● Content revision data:
----

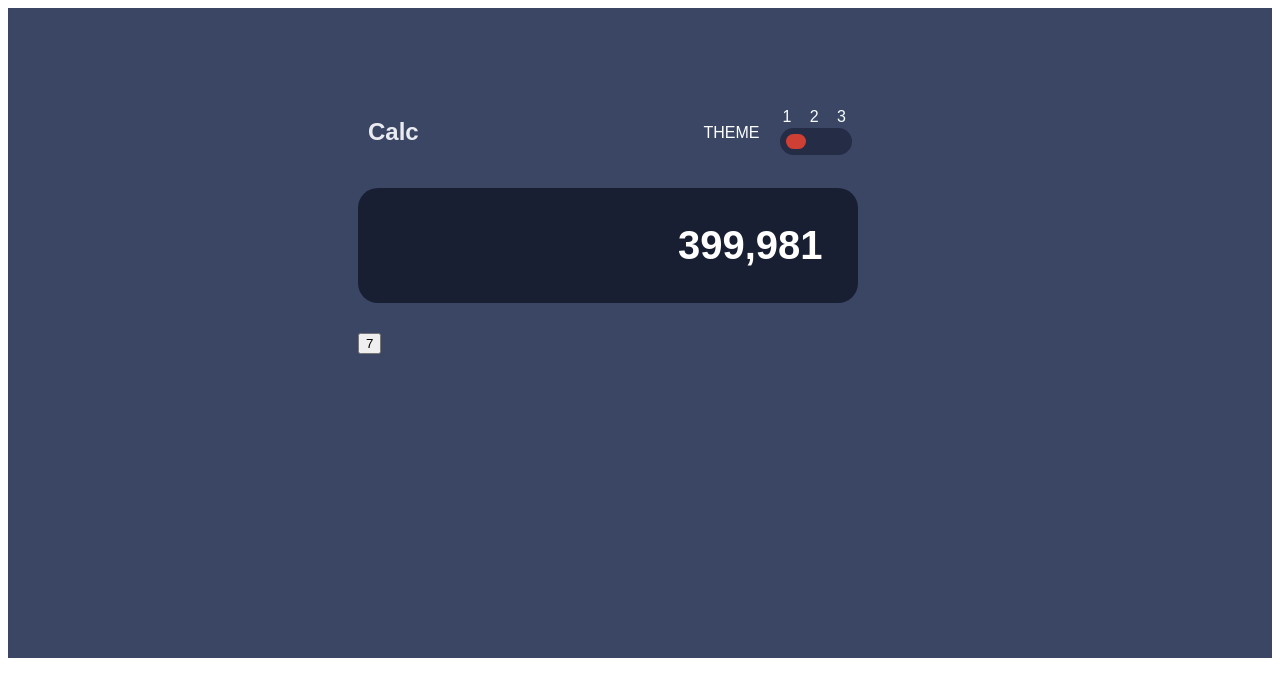
Repository: Bakyproit/Calcutor
Page: SimpleCalculatorApp.html
These files come from the project's save history. The page is drawn as it stood at one moment and after the next save; the edit follows.
The browser window is 1280 px wide. The pictures show the whole page.

Above is the page before, as saved 2022-02-09 16:14:20.

After the next save:
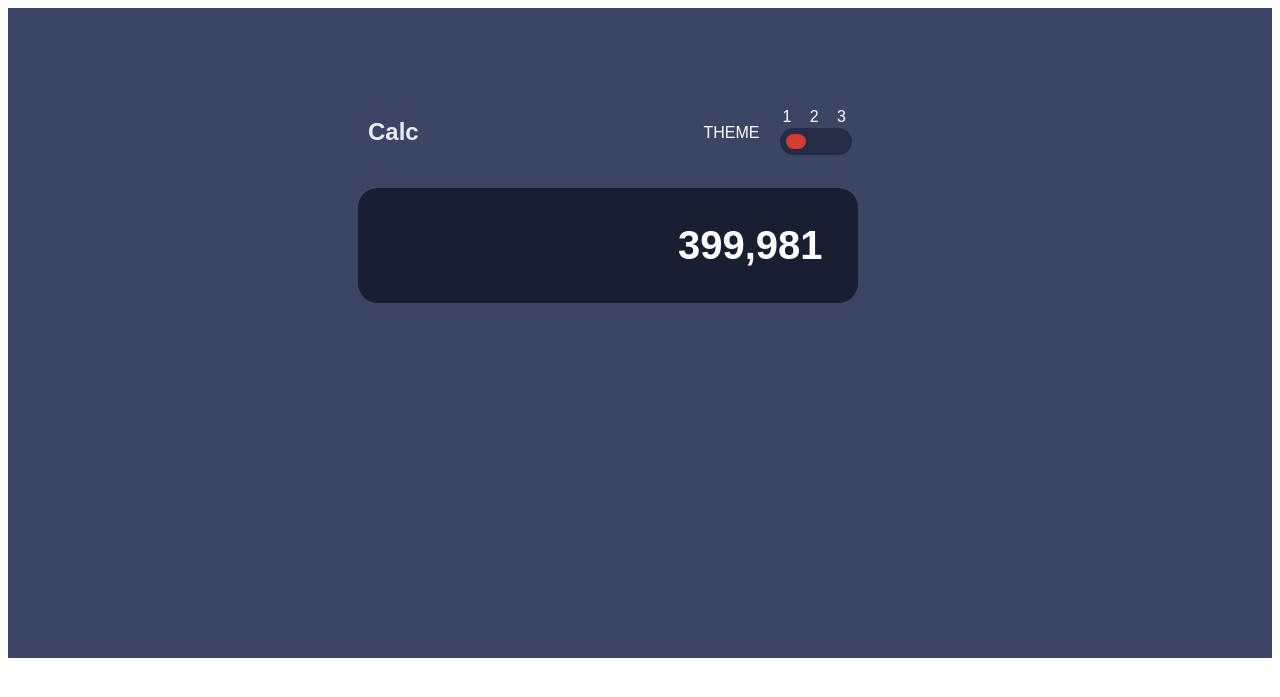
Saved 15 s later.
--- a/SimpleCalculatorApp.html
+++ b/SimpleCalculatorApp.html
@@ -38,7 +38,7 @@
             </div>
 
             <div class="app__content">
-                <button class="app__content-number">7</button>
+
 
             </div>
         </div>
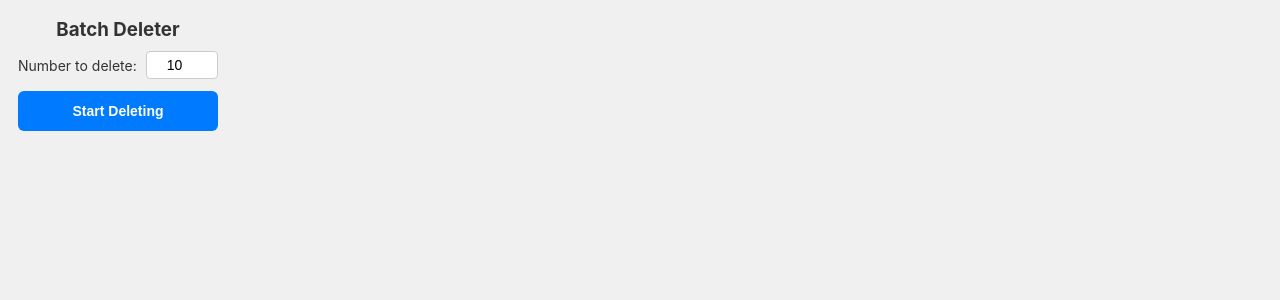
Repository: miloyiyangsun/Batch-Deleter-for-ChatGPT-History
Page: popup.html
The author's editor kept a copy of each file at every save. The page is drawn from the files as they stood at one save, then again after the next save.
The browser window is 1280 px wide. The pictures show the whole page.

Above is the page before, as saved 2025-07-03 21:06:04.

### popup.html
<!DOCTYPE html>
<html lang="en">
<head>
    <meta charset="UTF-8">
    <title>ChatGPT Sequential Batch Deleter</title>
    <link rel="stylesheet" href="popup.css">
</head>
<body>
    <h3>Batch Deleter</h3>
    <div class="input-group">
        <label for="deleteCount">Number to delete:</label>
        <input type="number" id="deleteCount" value="10" min="1">
    </div>
    <button id="searchButton">
        Start Deleting
    </button>
    <script src="popup.js"></script>
</body>
</html>

### popup.css
body {
    width: 200px;
    padding: 10px;
    font-family: -apple-system, BlinkMacSystemFont, "Segoe UI", Roboto, Helvetica, Arial, sans-serif;
    text-align: center;
    background-color: #f0f0f0;
}

h3 {
    margin-top: 0;
    margin-bottom: 10px;
    color: #333;
}

button {
    width: 100%;
    padding: 12px;
    border: none;
    border-radius: 6px;
    background-color: #007bff;
    color: white;
    font-size: 14px;
    font-weight: bold;
    cursor: pointer;
    transition: background-color 0.2s;
}

button:hover {
    background-color: #0056b3;
}

.input-group {
    display: flex;
    justify-content: space-between;
    align-items: center;
    margin-bottom: 12px;
}

.input-group label {
    font-size: 14px;
    color: #333;
}

.input-group input {
    width: 60px;
    padding: 5px;
    border-radius: 4px;
    border: 1px solid #ccc;
    text-align: center;
    font-size: 14px;
}

### popup.js
// 这个脚本在弹出窗口的上下文中运行。

document.getElementById('searchButton').addEventListener('click', async () => {
    // 获取用户输入的删除数量
    const deleteCount = document.getElementById('deleteCount').value;

    // 将数量存入 chrome.storage 中，以便 content.js 可以访问它。
    // 我们使用 parseInt 确保存入的是一个整数。
    await chrome.storage.local.set({ deleteCount: parseInt(deleteCount, 10) });

    // 获取用户当前正在查看的活动标签页。
    const [tab] = await chrome.tabs.query({ active: true, currentWindow: true });

    // 以编程方式将 content.js 脚本注入到活动标签页中。
    // 这需要 manifest.json 文件中的 "scripting" 权限。
    // manifest.json 中的 "host_permissions" 确保这只在 chatgpt.com 上有效。
    // 如果在其他网站上尝试，控制台会显示错误，这是正常现象。
    chrome.scripting.executeScript({
        target: { tabId: tab.id },
        files: ['content.js']
    });

    // 可选项：点击按钮后关闭弹出窗口。
    window.close();
});

After the next save:
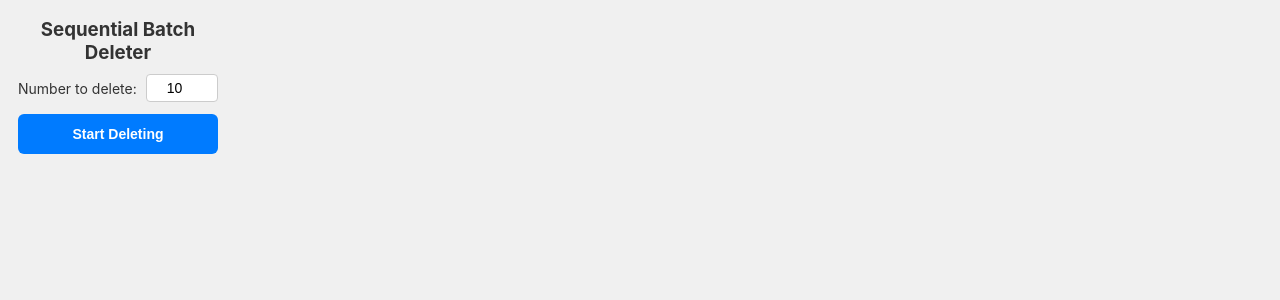
Saved 24 s later.
--- a/popup.html
+++ b/popup.html
@@ -6,7 +6,7 @@
     <link rel="stylesheet" href="popup.css">
 </head>
 <body>
-    <h3>Batch Deleter</h3>
+    <h3>Sequential Batch Deleter</h3>
     <div class="input-group">
         <label for="deleteCount">Number to delete:</label>
         <input type="number" id="deleteCount" value="10" min="1">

----

● Goal of the exercise: In case the records contain pictures, keep those out and repeat the rest exactly.

● Exercise solution:
Repository: Bakyproit/Calcutor
Page: SimpleCalculatorApp.html
These files come from the project's save history. The page is drawn as it stood at one moment and after the next save; the edit follows.
The browser window is 1280 px wide. The pictures show the whole page.

Above is the page before, as saved 2022-02-09 16:14:20.

After the next save:
Saved 15 s later.
--- a/SimpleCalculatorApp.html
+++ b/SimpleCalculatorApp.html
@@ -38,7 +38,7 @@
             </div>
 
             <div class="app__content">
-                <button class="app__content-number">7</button>
+
 
             </div>
         </div>
Repository: miloyiyangsun/Batch-Deleter-for-ChatGPT-History
Page: popup.html
The author's editor kept a copy of each file at every save. The page is drawn from the files as they stood at one save, then again after the next save.
The browser window is 1280 px wide. The pictures show the whole page.

Above is the page before, as saved 2025-07-03 21:06:04.

### popup.html
<!DOCTYPE html>
<html lang="en">
<head>
    <meta charset="UTF-8">
    <title>ChatGPT Sequential Batch Deleter</title>
    <link rel="stylesheet" href="popup.css">
</head>
<body>
    <h3>Batch Deleter</h3>
    <div class="input-group">
        <label for="deleteCount">Number to delete:</label>
        <input type="number" id="deleteCount" value="10" min="1">
    </div>
    <button id="searchButton">
        Start Deleting
    </button>
    <script src="popup.js"></script>
</body>
</html>

### popup.css
body {
    width: 200px;
    padding: 10px;
    font-family: -apple-system, BlinkMacSystemFont, "Segoe UI", Roboto, Helvetica, Arial, sans-serif;
    text-align: center;
    background-color: #f0f0f0;
}

h3 {
    margin-top: 0;
    margin-bottom: 10px;
    color: #333;
}

button {
    width: 100%;
    padding: 12px;
    border: none;
    border-radius: 6px;
    background-color: #007bff;
    color: white;
    font-size: 14px;
    font-weight: bold;
    cursor: pointer;
    transition: background-color 0.2s;
}

button:hover {
    background-color: #0056b3;
}

.input-group {
    display: flex;
    justify-content: space-between;
    align-items: center;
    margin-bottom: 12px;
}

.input-group label {
    font-size: 14px;
    color: #333;
}

.input-group input {
    width: 60px;
    padding: 5px;
    border-radius: 4px;
    border: 1px solid #ccc;
    text-align: center;
    font-size: 14px;
}

### popup.js
// 这个脚本在弹出窗口的上下文中运行。

document.getElementById('searchButton').addEventListener('click', async () => {
    // 获取用户输入的删除数量
    const deleteCount = document.getElementById('deleteCount').value;

    // 将数量存入 chrome.storage 中，以便 content.js 可以访问它。
    // 我们使用 parseInt 确保存入的是一个整数。
    await chrome.storage.local.set({ deleteCount: parseInt(deleteCount, 10) });

    // 获取用户当前正在查看的活动标签页。
    const [tab] = await chrome.tabs.query({ active: true, currentWindow: true });

    // 以编程方式将 content.js 脚本注入到活动标签页中。
    // 这需要 manifest.json 文件中的 "scripting" 权限。
    // manifest.json 中的 "host_permissions" 确保这只在 chatgpt.com 上有效。
    // 如果在其他网站上尝试，控制台会显示错误，这是正常现象。
    chrome.scripting.executeScript({
        target: { tabId: tab.id },
        files: ['content.js']
    });

    // 可选项：点击按钮后关闭弹出窗口。
    window.close();
});

After the next save:
Saved 24 s later.
--- a/popup.html
+++ b/popup.html
@@ -6,7 +6,7 @@
     <link rel="stylesheet" href="popup.css">
 </head>
 <body>
-    <h3>Batch Deleter</h3>
+    <h3>Sequential Batch Deleter</h3>
     <div class="input-group">
         <label for="deleteCount">Number to delete:</label>
         <input type="number" id="deleteCount" value="10" min="1">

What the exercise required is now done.